An education can be a dangerous thing. Going back to school by choice, well, that can just really mess you up! Well, at least that is what I have thought since going back to work on my Certification in Spiritual Formation. It really has been good but it has me pushing myself mentally, physically and yes, spiritually.
Of interest for me on this journey has been a simple one: what did John Wesley have to say about spiritual formation? Now if you’re not a Methodist, this may not be of interest but we Methodists are kind of stuck with what maybe an inconvenient truth – Wesley’s 52 StandardSermons and his Notes on the New Testament are part of the United Methodist Church’s Doctrinal Standards and General Rules (see Paragraph 103). These are far more than merely a collection of pithy notes and sayings, they represent the theological work of a transformed and transformational Christian. We have said the writings of John Wesley matter – we don’t get to ignore them or term them archaic or of no value. We have declared they are more than historical – we have said we need them for our work as the church.
This arena of spiritual formation is not represented in this material directly. To find spiritual formation, you have to look under mysticism and mystics of John Wesley’s larger works. Take your pick and use the index but forewarned, these writings represent a varying array of opinions and ones that do change over time. More to the point, Wesley has varying opinions on different mystics even.
Not much has been available to beyond two pieces that I have found in researching this topic. Dr. Robert Tuttle followed up his dissertation with the publishing of his book, Mysticism in theWesleyan Tradition, published in 1989. Dr. Kenneth J. Collins, also addressed the topic of “John Wesley’s Assessment of Christian Mysticism in his submission to the Lexington Theological Quarterly. I have long been impressed with Dr. Collins’ writings on Wesleyan-Methodist Theology and I certainly recommend both works.

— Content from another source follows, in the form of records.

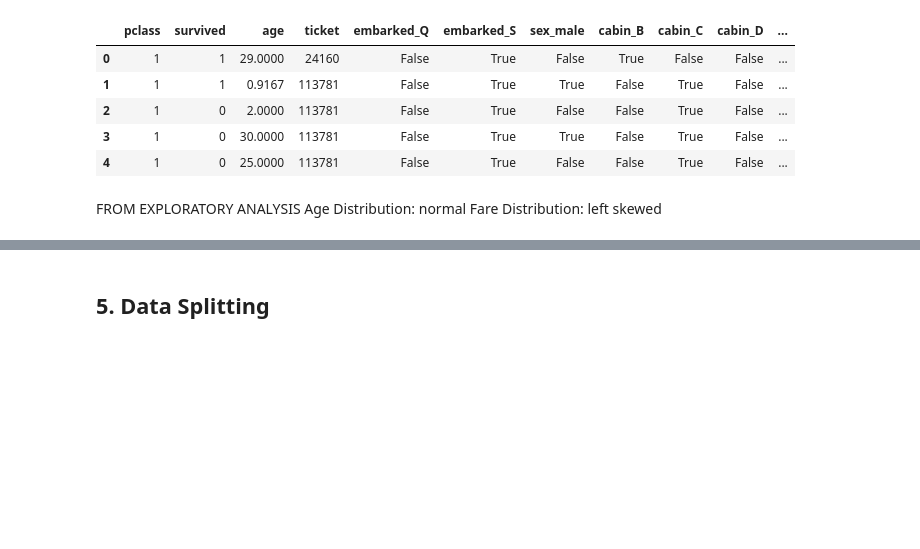
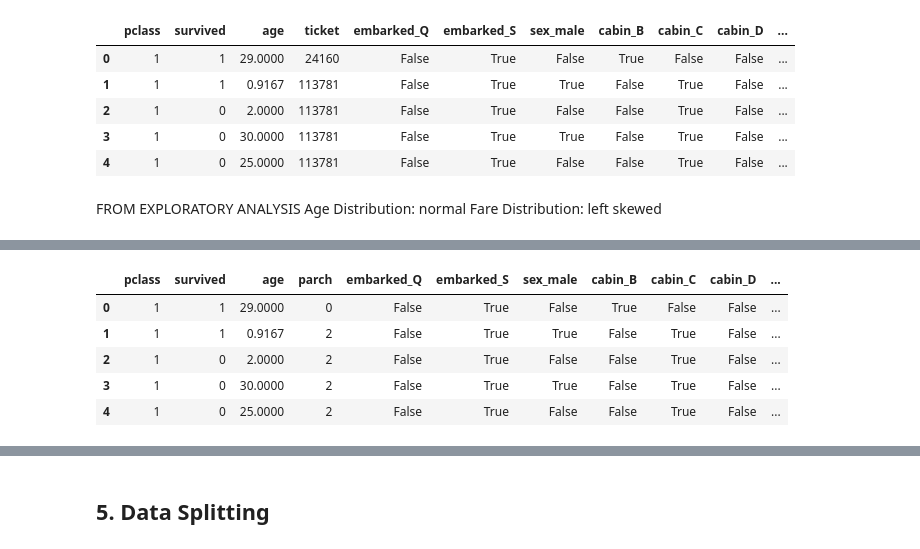
Before and after one commit to fedecaselli/ML-fundamentals-2025, a Jupyter notebook: AssignmentI/assignment_1_<Federica_Caselli[Caselli]>.ipynb, the cells around one changed output, grey strips where cells are left out. Cells and saved outputs as stored; diff of their text form; code cells hidden in the pictures; blank space fills up the shorter version.

```diff
--- a/AssignmentI/assignment_1_<Federica_Caselli[Caselli]>.ipynb
+++ b/AssignmentI/assignment_1_<Federica_Caselli[Caselli]>.ipynb
@@ -1102,5 +1134,14 @@ df = df.drop(columns = "ticket")
 
 #DROP TICKETS? ES CATEGORICAL
+# %%
+df.head()
+# %% [output]
+|  | pclass | survived | age | parch | embarked_Q | embarked_S | sex_male | cabin_B | cabin_C | cabin_D | ... |
+| 0 | 1 | 1 | 29.0000 | 0 | False | True | False | True | False | False | ... |
+| 1 | 1 | 1 | 0.9167 | 2 | False | True | True | False | True | False | ... |
+| 2 | 1 | 0 | 2.0000 | 2 | False | True | False | False | True | False | ... |
+| 3 | 1 | 0 | 30.0000 | 2 | False | True | True | False | True | False | ... |
+| 4 | 1 | 0 | 25.0000 | 2 | False | True | False | False | True | False | ... |
 # %%
 from sklearn.preprocessing import StandardScaler
 
```
Also changed, not shown: parts of 13 cells of this notebook.
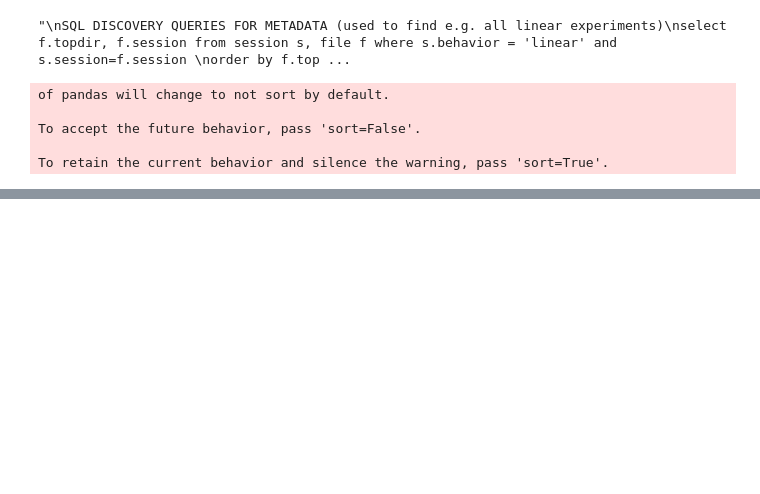
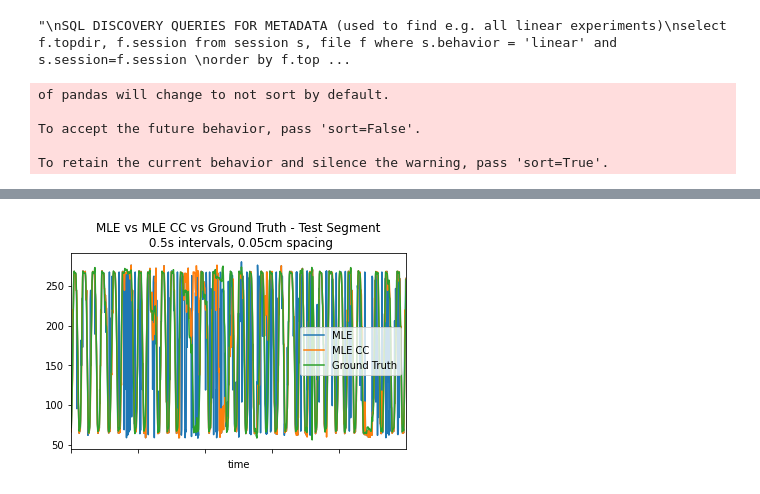
Before and after one commit to kushagrasharma/place-cell-reconstruction, a Jupyter notebook: Bayesian Reconstruction.ipynb, the cells around one changed output, grey strips where cells are left out. Cells and saved outputs as stored; diff of their text form; code cells hidden in the pictures; blank space fills up the shorter version.

```diff
--- a/Bayesian Reconstruction.ipynb
+++ b/Bayesian Reconstruction.ipynb
@@ -428,0 +417,5 @@ examples.directory is deprecated; in the future, examples will be found relative
+# %%
+predictions.iloc[msk:msk+1000].plot.line(title="MLE vs MLE CC vs Ground Truth - Test Segment\n {}s intervals, {:.2f}cm spacing".format(0.5, 0.05))
+plt.show()
+# %% [output]
+[figure, added]
```
Also changed, not shown: parts of 24 cells of this notebook.
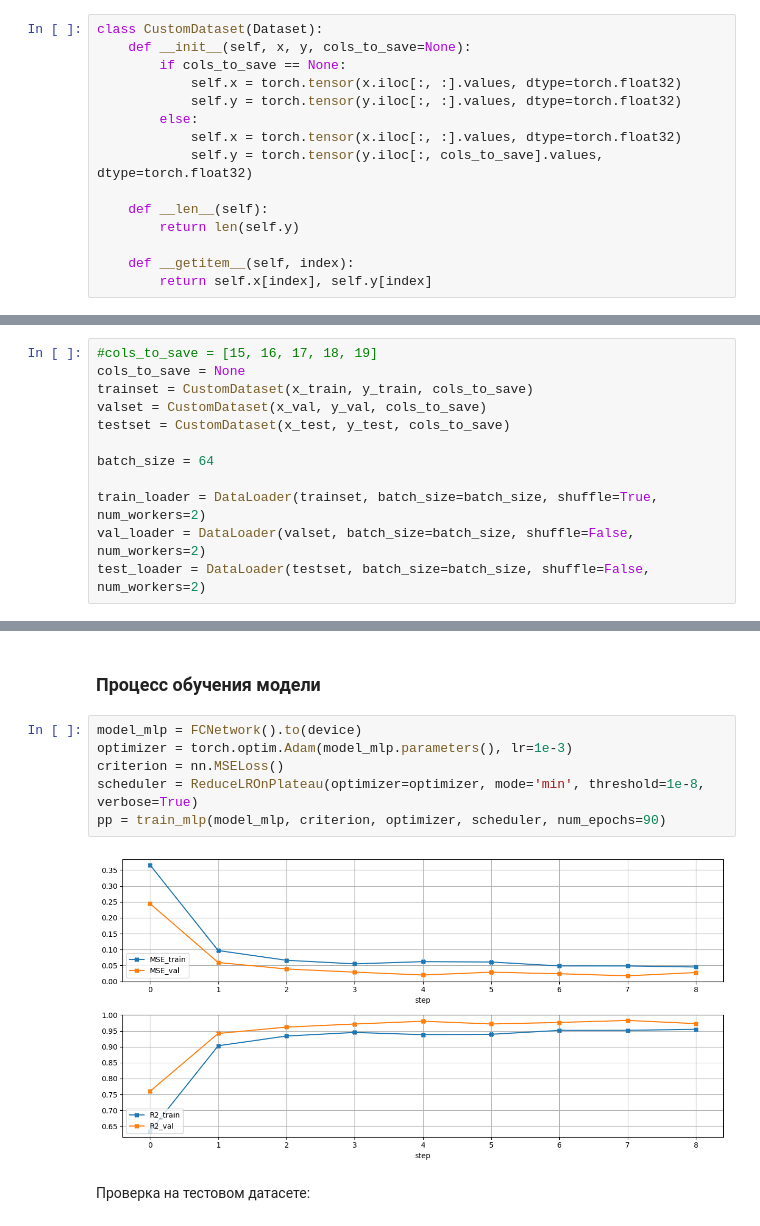
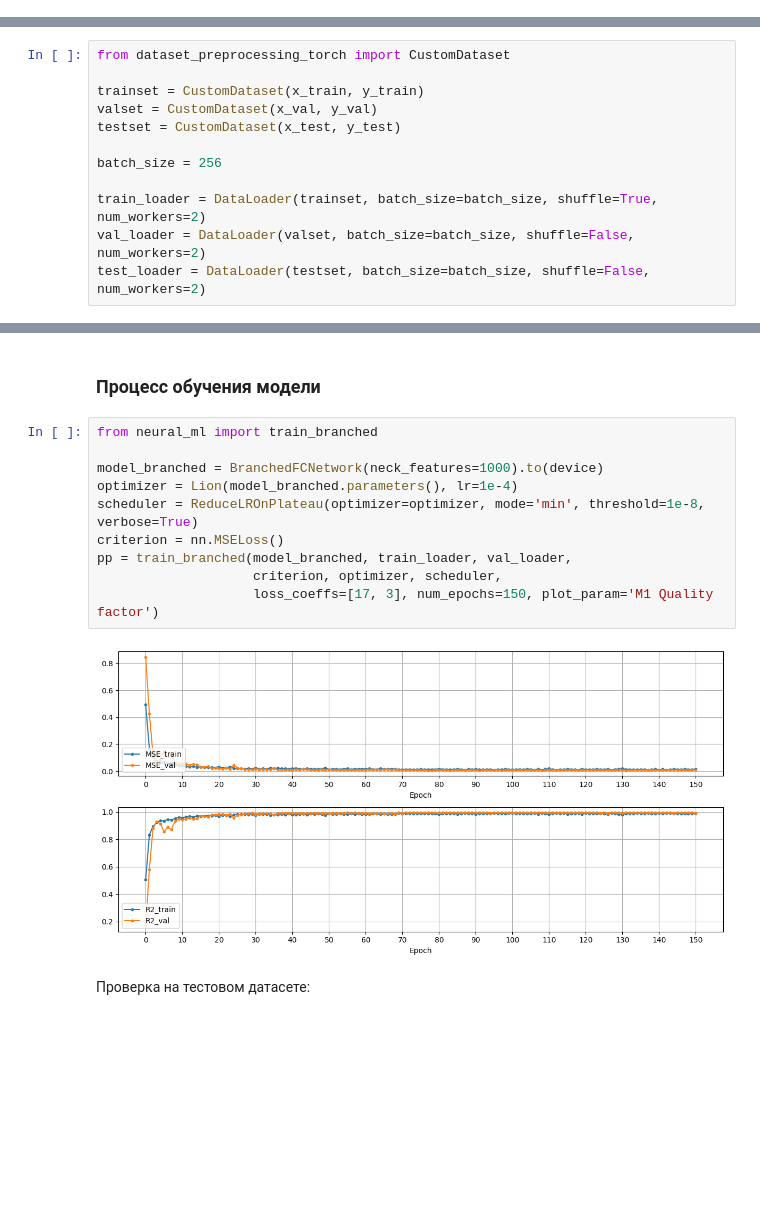
Before and after one commit to PolMix/nems_ai, a Jupyter notebook: Neural ML/Neural_ML.ipynb, the cells around one changed output, grey strips where cells are left out. Cells and saved outputs as stored; diff of their text form; blank space fills up the shorter version.

```diff
--- a/Neural ML/Neural_ML.ipynb
+++ b/Neural ML/Neural_ML.ipynb
@@ -381,28 +234,13 @@ y_train.describe()
-# %%
-class CustomDataset(Dataset):
-    def __init__(self, x, y, cols_to_save=None):
-        if cols_to_save == None:
-            self.x = torch.tensor(x.iloc[:, :].values, dtype=torch.float32)
-            self.y = torch.tensor(y.iloc[:, :].values, dtype=torch.float32)
-        else:
-            self.x = torch.tensor(x.iloc[:, :].values, dtype=torch.float32)
-            self.y = torch.tensor(y.iloc[:, cols_to_save].values, dtype=torch.float32)
-
-    def __len__(self):
-        return len(self.y)
-
-    def __getitem__(self, index):
-        return self.x[index], self.y[index]
 # %% [markdown]
 Определение подвыборок и даталоадеров:
 # %%
-#cols_to_save = [15, 16, 17, 18, 19]
-cols_to_save = None
-trainset = CustomDataset(x_train, y_train, cols_to_save)
-valset = CustomDataset(x_val, y_val, cols_to_save)
-testset = CustomDataset(x_test, y_test, cols_to_save)
+from dataset_preprocessing_torch import CustomDataset
 
-batch_size = 64
+trainset = CustomDataset(x_train, y_train)
+valset = CustomDataset(x_val, y_val)
+testset = CustomDataset(x_test, y_test)
+
+batch_size = 256
 
 train_loader = DataLoader(trainset, batch_size=batch_size, shuffle=True, num_workers=2)
 val_loader = DataLoader(valset, batch_size=batch_size, shuffle=False, num_workers=2)
@@ -579,12 +414,16 @@ class FCNetwork(nn.Module):
 # %% [markdown]
 ### Процесс обучения модели
 # %%
-model_mlp = FCNetwork().to(device)
-optimizer = torch.optim.Adam(model_mlp.parameters(), lr=1e-3)
+from neural_ml import train_branched
+
+model_branched = BranchedFCNetwork(neck_features=1000).to(device)
+optimizer = Lion(model_branched.parameters(), lr=1e-4)
+scheduler = ReduceLROnPlateau(optimizer=optimizer, mode='min', threshold=1e-8, verbose=True)
 criterion = nn.MSELoss()
-scheduler = ReduceLROnPlateau(optimizer=optimizer, mode='min', threshold=1e-8, verbose=True)
-pp = train_mlp(model_mlp, criterion, optimizer, scheduler, num_epochs=90)
+pp = train_branched(model_branched, train_loader, val_loader,
+                    criterion, optimizer, scheduler,
+                    loss_coeffs=[17, 3], num_epochs=150, plot_param='M1 Quality factor')
 # %% [output]
-[figure, old version]
+[figure, new version]
 # %% [markdown]
 Проверка на тестовом датасете:
```
Also changed, not shown: parts of 143 cells of this notebook.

What struck me as of particular value is what Dr. Collins’ writes at the end of his work. It is four questions, taken from the whole of Wesley’s works on the subject of mysticism and Collins’ own knowledge of Wesley’s thoughts and theology. They represent what, I think, is a thoughtful and helpful gift to us as clergy and laity to examine and reflect on practices as well as theologies and theories we seek to bring into the church. Consider these questions posed by Dr. Collins:
1. Is it Christologically based?
2. Does it detract from Jesus as mediator? (Does it stress a direct relationship with God apart from Jesus?)
3. Is the practice rooted in the atonement?
4. Is it rooted in the means of grace? (ex: prayer, communion, Bible reading, etc).
We may be in the extreme center, but our discipline does not allow us do theology and practice in a vacuum either and I don't mean just in relation to spiritual formation but all of our work. It would serve us well to wrestle more fully the history and reality of our Wesleyan-Methodist Heritage in our day. We may well find it more than just fruitful but liberating to know more fully the work of one whose heart was strangely warmed and then set on fire by God’s grace and mercy.